▶ WHAT IS EXPECTED
Records follow. Pull out every line that contains "subgraph".

Segment Start: PROVIDED MATERIAL

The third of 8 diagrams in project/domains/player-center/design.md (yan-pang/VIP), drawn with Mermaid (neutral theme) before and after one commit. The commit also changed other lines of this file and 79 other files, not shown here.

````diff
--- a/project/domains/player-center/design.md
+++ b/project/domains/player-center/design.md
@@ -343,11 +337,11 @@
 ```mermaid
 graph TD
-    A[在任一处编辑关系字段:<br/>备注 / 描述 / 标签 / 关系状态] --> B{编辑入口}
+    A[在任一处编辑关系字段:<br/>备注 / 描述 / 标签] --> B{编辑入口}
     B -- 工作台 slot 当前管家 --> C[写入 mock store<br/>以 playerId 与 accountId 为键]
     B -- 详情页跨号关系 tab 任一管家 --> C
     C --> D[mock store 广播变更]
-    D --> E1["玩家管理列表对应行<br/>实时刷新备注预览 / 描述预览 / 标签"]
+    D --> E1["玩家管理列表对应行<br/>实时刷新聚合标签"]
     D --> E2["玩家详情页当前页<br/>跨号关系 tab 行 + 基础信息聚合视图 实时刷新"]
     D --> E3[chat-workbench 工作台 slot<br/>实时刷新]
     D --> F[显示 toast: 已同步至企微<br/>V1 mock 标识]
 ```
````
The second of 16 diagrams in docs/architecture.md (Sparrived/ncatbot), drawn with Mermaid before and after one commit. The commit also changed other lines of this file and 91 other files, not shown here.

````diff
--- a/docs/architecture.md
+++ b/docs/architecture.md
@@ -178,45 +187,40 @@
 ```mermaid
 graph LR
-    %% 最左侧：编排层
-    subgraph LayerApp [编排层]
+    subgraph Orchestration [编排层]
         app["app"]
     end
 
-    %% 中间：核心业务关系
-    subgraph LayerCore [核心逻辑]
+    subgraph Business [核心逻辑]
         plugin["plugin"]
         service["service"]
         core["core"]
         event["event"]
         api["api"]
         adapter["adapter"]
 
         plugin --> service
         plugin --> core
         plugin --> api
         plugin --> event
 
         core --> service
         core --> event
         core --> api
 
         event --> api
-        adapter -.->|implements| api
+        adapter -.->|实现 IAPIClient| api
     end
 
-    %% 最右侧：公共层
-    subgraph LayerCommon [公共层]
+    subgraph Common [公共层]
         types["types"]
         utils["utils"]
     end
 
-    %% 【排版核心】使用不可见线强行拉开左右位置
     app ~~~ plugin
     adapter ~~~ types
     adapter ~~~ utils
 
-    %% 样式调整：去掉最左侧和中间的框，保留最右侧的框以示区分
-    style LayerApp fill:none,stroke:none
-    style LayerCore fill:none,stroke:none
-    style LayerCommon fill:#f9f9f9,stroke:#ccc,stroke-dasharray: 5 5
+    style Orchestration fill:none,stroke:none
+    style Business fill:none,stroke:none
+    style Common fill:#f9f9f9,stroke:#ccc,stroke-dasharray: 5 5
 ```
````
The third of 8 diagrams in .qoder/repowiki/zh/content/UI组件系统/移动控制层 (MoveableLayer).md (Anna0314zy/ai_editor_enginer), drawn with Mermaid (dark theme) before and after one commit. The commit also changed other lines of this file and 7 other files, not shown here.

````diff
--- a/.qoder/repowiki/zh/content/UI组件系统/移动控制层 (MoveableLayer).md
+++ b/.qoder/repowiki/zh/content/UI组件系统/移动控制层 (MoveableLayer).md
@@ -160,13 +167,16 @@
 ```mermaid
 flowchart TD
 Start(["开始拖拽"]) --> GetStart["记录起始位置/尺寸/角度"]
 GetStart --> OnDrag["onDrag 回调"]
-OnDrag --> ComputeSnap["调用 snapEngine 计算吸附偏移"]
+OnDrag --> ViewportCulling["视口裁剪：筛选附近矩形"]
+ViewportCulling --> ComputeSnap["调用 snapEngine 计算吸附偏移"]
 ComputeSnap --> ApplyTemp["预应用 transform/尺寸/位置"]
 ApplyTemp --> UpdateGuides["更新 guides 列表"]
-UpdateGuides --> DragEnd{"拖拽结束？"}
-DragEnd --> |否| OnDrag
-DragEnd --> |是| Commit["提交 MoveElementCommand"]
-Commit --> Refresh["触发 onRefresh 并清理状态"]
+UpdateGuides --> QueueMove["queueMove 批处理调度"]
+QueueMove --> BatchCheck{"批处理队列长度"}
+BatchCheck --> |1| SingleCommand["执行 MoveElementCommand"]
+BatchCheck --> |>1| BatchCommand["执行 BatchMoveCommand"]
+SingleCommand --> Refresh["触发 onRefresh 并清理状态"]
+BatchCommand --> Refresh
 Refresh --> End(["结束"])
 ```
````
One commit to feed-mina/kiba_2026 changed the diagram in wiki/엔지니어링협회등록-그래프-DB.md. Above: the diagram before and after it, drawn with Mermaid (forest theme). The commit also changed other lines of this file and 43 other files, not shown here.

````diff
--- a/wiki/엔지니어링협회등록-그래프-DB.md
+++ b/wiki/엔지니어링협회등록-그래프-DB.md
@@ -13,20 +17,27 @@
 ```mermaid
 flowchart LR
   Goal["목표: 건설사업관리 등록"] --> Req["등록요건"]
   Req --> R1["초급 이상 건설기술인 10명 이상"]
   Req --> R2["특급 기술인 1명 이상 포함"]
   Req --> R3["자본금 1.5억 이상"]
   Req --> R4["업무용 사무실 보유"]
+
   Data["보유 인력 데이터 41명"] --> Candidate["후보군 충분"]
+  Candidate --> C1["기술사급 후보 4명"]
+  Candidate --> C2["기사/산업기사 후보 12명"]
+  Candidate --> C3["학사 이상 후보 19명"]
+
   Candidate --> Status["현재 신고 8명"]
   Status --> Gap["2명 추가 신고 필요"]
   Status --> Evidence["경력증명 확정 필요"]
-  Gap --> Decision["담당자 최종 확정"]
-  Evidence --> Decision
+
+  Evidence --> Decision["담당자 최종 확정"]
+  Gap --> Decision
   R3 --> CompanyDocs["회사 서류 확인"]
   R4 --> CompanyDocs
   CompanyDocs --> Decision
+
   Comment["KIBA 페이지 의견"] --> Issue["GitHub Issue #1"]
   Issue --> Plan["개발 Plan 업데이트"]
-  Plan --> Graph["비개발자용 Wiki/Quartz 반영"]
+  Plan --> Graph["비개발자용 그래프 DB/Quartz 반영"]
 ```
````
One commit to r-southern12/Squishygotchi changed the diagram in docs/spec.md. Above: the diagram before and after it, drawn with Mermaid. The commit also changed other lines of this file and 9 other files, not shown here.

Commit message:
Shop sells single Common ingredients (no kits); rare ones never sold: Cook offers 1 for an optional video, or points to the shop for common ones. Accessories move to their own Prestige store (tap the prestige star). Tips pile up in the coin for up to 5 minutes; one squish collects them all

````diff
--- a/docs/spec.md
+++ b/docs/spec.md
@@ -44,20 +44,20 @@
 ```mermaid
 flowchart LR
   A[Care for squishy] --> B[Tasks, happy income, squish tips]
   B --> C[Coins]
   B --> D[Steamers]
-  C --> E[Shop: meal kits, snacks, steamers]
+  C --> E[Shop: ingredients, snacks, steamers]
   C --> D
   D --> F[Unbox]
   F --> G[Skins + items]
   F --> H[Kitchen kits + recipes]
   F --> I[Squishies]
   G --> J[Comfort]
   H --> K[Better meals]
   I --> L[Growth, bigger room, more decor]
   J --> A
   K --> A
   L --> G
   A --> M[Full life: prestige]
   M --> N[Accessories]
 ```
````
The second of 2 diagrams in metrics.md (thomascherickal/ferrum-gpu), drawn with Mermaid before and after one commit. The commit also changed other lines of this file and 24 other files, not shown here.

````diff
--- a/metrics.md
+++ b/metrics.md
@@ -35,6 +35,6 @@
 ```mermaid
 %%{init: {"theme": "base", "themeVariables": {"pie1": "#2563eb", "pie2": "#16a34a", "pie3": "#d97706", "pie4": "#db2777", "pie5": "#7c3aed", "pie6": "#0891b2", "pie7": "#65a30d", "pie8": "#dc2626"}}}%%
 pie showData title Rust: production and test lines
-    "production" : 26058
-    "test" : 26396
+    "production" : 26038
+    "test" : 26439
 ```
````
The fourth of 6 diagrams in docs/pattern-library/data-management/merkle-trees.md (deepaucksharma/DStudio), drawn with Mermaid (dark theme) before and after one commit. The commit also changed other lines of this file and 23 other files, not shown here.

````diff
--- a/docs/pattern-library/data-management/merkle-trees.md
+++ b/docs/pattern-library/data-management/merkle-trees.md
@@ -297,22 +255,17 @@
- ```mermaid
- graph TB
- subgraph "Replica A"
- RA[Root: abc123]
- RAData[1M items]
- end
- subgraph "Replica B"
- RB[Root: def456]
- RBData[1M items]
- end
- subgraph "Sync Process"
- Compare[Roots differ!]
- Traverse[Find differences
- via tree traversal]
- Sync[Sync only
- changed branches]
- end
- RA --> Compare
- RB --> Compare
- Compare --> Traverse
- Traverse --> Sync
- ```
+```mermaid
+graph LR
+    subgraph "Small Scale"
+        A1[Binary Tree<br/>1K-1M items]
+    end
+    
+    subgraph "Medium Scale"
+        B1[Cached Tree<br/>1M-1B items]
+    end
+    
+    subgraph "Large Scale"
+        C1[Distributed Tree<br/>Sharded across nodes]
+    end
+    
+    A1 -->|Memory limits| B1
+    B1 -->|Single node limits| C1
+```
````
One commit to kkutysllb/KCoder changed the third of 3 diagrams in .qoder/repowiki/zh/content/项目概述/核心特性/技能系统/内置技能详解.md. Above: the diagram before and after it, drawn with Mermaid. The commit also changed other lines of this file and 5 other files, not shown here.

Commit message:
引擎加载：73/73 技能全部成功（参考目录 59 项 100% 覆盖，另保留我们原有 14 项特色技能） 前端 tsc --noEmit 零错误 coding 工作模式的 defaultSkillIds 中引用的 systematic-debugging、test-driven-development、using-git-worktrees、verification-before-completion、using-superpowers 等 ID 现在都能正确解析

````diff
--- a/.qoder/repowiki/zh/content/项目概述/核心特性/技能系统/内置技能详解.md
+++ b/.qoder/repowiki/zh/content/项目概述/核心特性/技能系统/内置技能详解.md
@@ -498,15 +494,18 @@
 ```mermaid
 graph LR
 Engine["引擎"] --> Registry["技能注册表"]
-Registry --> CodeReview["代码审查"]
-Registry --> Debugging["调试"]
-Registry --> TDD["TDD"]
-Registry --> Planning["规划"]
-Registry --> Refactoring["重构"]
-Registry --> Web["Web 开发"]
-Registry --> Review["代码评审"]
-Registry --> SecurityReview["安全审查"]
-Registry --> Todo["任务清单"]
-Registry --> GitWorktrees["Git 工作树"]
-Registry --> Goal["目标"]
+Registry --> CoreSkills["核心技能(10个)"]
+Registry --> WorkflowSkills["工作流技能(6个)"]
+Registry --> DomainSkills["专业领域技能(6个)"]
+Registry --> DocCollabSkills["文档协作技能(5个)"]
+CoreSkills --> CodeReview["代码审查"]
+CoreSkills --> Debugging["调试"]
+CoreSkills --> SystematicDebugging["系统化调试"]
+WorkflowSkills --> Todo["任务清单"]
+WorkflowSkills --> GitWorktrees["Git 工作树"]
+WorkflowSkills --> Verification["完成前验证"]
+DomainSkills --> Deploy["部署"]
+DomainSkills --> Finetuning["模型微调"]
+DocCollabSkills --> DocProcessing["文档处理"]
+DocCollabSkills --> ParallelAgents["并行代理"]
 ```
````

Segment End: PROVIDED MATERIAL

▶ WRITTEN RESPONSE
-    subgraph LayerApp [编排层]
+    subgraph Orchestration [编排层]
-    subgraph LayerCore [核心逻辑]
+    subgraph Business [核心逻辑]
-    subgraph LayerCommon [公共层]
+    subgraph Common [公共层]
- subgraph "Replica A"
- subgraph "Replica B"
- subgraph "Sync Process"
+    subgraph "Small Scale"
+    subgraph "Medium Scale"
+    subgraph "Large Scale"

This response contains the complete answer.